We sang Take Me Out to the Ball Game at the bottom of the 7th inning and all the quintessential baseball stuff. I bought some hot peanuts from a vendor walking up and down the aisles, and then some cotton candy. Michael had never had cotton candy before!
We stayed until the very end, even though the Indians scored 10 runs in one inning.
I can't say for certain, but I think this is the only baseball game I've been to save Reid's little legue--and that was so long ago, I don't remember them.
Being at the game got me thinking about baseball and sports and what the appeal is. Certainly it is not terribly exciting most of the time, but it has the benefit of competition. Viewers have an invested interest in their team winning. Of course, we cheered for the Seattle team because we are from Seattle now, but it seems kind of silly since none of the players are from Seattle--so is there really a geographical tie? When you have allegiance to a team, and to specific players, how do you reconcile those players getting traded to other cities? Seattle's basketball team actually relocated to Oklahoma City for goodness sakes.
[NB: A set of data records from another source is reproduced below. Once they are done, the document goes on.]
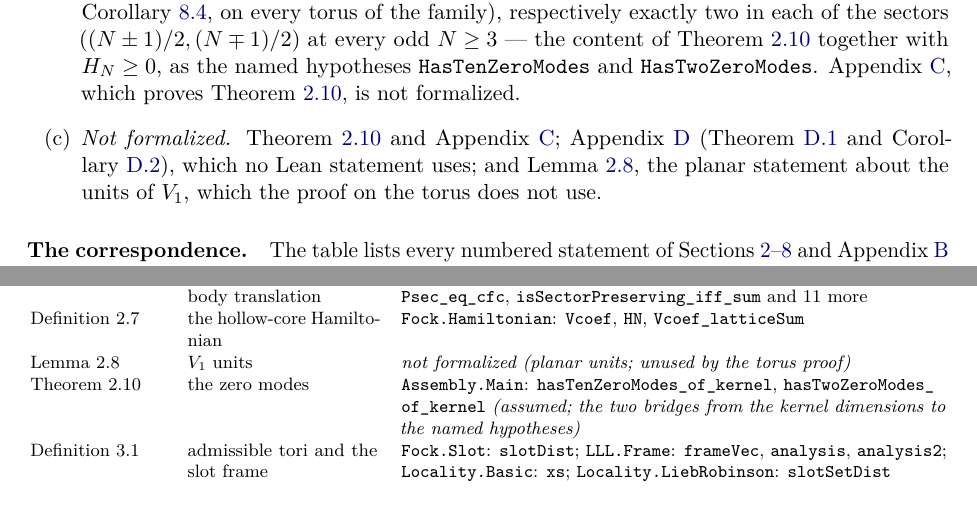
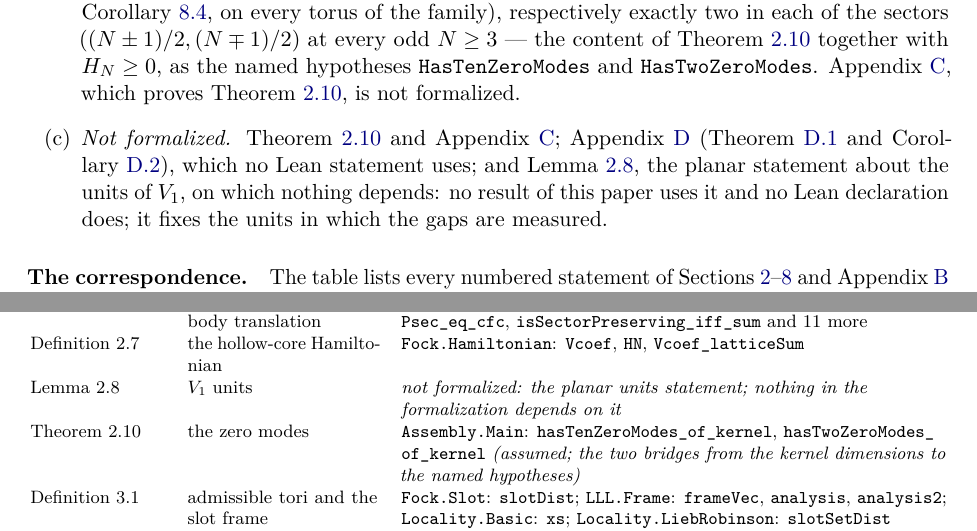
Before and after one commit to bbradlyn/hr-torus-proof, a LaTeX paper (papers/hr/main.tex, which reads papers/hr/appendices/E-formalization.tex, papers/hr/appendices/E-table.tex): two parts of page 96 of 104, joined at a grey line, cut so that both start at the same text. Compiled offline with pdfLaTeX.

Commit message:
Lemma 2.8 stays where it is, and the text says that nothing in the formalization depends on it: Appendix E's part (c) ("on which nothing depends: no result of this paper uses it and no Lean declaration does; it fixes the units in which the gaps are measured"), the statement table's row and lean/MAP.md (the generator's note), and lean/README.md's "What is not formalized"; main.pdf rebuilt.
Co-Authored-By: Claude Fable 5.1 <noreply@anthropic.com>

```diff
--- a/papers/hr/appendices/E-formalization.tex
+++ b/papers/hr/appendices/E-formalization.tex
@@ -39,8 +39,8 @@ of the sectors $((N\pm1)/2,(N\mp1)/2)$ at every odd $N\ge3$ --- the content of T
 $H_N\ge0$, as the named hypotheses \texttt{HasTenZeroModes} and \texttt{HasTwoZeroModes}. Appendix~\ref{app:kernel}, which
 proves Theorem~\ref{thm:kernel}, is not formalized.
 \item \emph{Not formalized.} Theorem~\ref{thm:kernel} and Appendix~\ref{app:kernel}; Appendix~\ref{app:twist} (Theorem~\ref{thm:twist}
-and Corollary~\ref{cor:alltori}), which no Lean statement uses; and Lemma~\ref{lem:units}, the planar statement about the units
-of $V_1$, which the proof on the torus does not use.
+and Corollary~\ref{cor:alltori}), which no Lean statement uses; and Lemma~\ref{lem:units}, the planar statement about the units of $V_1$, on which nothing depends: no result of
+this paper uses it and no Lean declaration does; it fixes the units in which the gaps are measured.
 \end{enumerate}
 
 \paragraph{The correspondence.} The table lists every numbered statement of Sections~\ref{sec:setting}--\ref{sec:hollowcore} and
--- a/papers/hr/appendices/E-table.tex
+++ b/papers/hr/appendices/E-table.tex
@@ -11,7 +11,7 @@ Lemma~2.4 & magnetic translations & \texttt{LLL.Space}: \texttt{thxFun\_\allowbr
 Definition~2.5 & Fock space, sectors, the many-body translation & \texttt{Fermion.Pilot.JW}: \texttt{IsEven}; \texttt{Fock.Physical}: \texttt{FockSpace}, \texttt{cf}, \texttt{cjs}, \texttt{njs} and 16 more; \texttt{LLL.Space}: \texttt{Space2} \\
 Lemma~2.6 & sectors and the many-body translation & \texttt{Fock.Physical}: \texttt{orthogonalFamily\_\allowbreak{}sector}, \texttt{isInternal\_\allowbreak{}sector}, \texttt{Psec\_\allowbreak{}eq\_\allowbreak{}cfc}, \texttt{isSectorPreserving\_\allowbreak{}iff\_\allowbreak{}sum} and 11 more \\
 Definition~2.7 & the hollow-core Hamiltonian & \texttt{Fock.Hamiltonian}: \texttt{Vcoef}, \texttt{HN}, \texttt{Vcoef\_\allowbreak{}latticeSum} \\
-Lemma~2.8 & $V_1$ units & \emph{not formalized (planar units; unused by the torus proof)} \\
+Lemma~2.8 & $V_1$ units & \emph{not formalized: the planar units statement; nothing in the formalization depends on it} \\
 Theorem~2.10 & the zero modes & \texttt{Assembly.Main}: \texttt{hasTenZeroModes\_\allowbreak{}of\_\allowbreak{}kernel}, \texttt{hasTwoZeroModes\_\allowbreak{}of\_\allowbreak{}kernel} \emph{(assumed; the two bridges from the kernel dimensions to the named hypotheses)} \\
 Definition~3.1 & admissible tori and the slot frame & \texttt{Fock.Slot}: \texttt{slotDist}; \texttt{LLL.Frame}: \texttt{frameVec}, \texttt{analysis}, \texttt{analysis2}; \texttt{Locality.Basic}: \texttt{xs}; \texttt{Locality.LiebRobinson}: \texttt{slotSetDist} \\
 Lemma~3.2 & consistency of the construction & \texttt{Locality.Basic}: \texttt{card\_\allowbreak{}Ia\_\allowbreak{}lt}, \texttt{eq\_\allowbreak{}of\_\allowbreak{}mem\_\allowbreak{}Ia\_\allowbreak{}of\_\allowbreak{}intCast\_\allowbreak{}eq}, \texttt{wa\_\allowbreak{}add\_\allowbreak{}nx\_\allowbreak{}add\_\allowbreak{}N\ensuremath{\varphi}}; \texttt{SlotFrame.SlotFrame}: \texttt{window\_\allowbreak{}contDiff}, \texttt{window\_\allowbreak{}eq\_\allowbreak{}zero}, \texttt{window\_\allowbreak{}sq\_\allowbreak{}tsum} (i); \texttt{SlotFrame.SlotFrame}: \texttt{consistency\_\allowbreak{}ii}, \texttt{Ia\_\allowbreak{}nonempty} (ii) \\
```
Also changed, not shown: lean/MAP.md (+1 -1 lines), lean/README.md, papers/hr/main.pdf, 1 other file.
Another interesting thing about baseball is how ceremonial it is--so many little rituals. There are specific behaviors at sporting events that may not be acceptable other places, like shouting and dancing goofily and throwing peanut shells on the floor : ) Just more evidence in the file for the fact that all people love dancing, moving, and expressing physically, but have all kinds of complexes about it. We gotta let those feelings out sometime--and some of those baseball fans certainly were!! Maybe there is also a vicarious aspect of it--think of what it must be like to be one of those players and have 43,000 people cheering for you. It can be easy to get caught up in the glory and legacy of a sport!
In dance we have trouble getting people to pay for a ticket much cheaper than a baseball ticket, and a concert with one 100th of the attendees of this game would still be considered successful for a small concert. Maybe appropriate "theater behavior" is our enemy. Would people enjoy a dance concert more if they could yell and cheer and eat and drink beer and talk to their friends? Maybe. Would it be disruptive? Probably, depending on the piece. But how do you reconcile dancers working for free and the Mariners making millions to be pretty mediocre at best? The world may never know.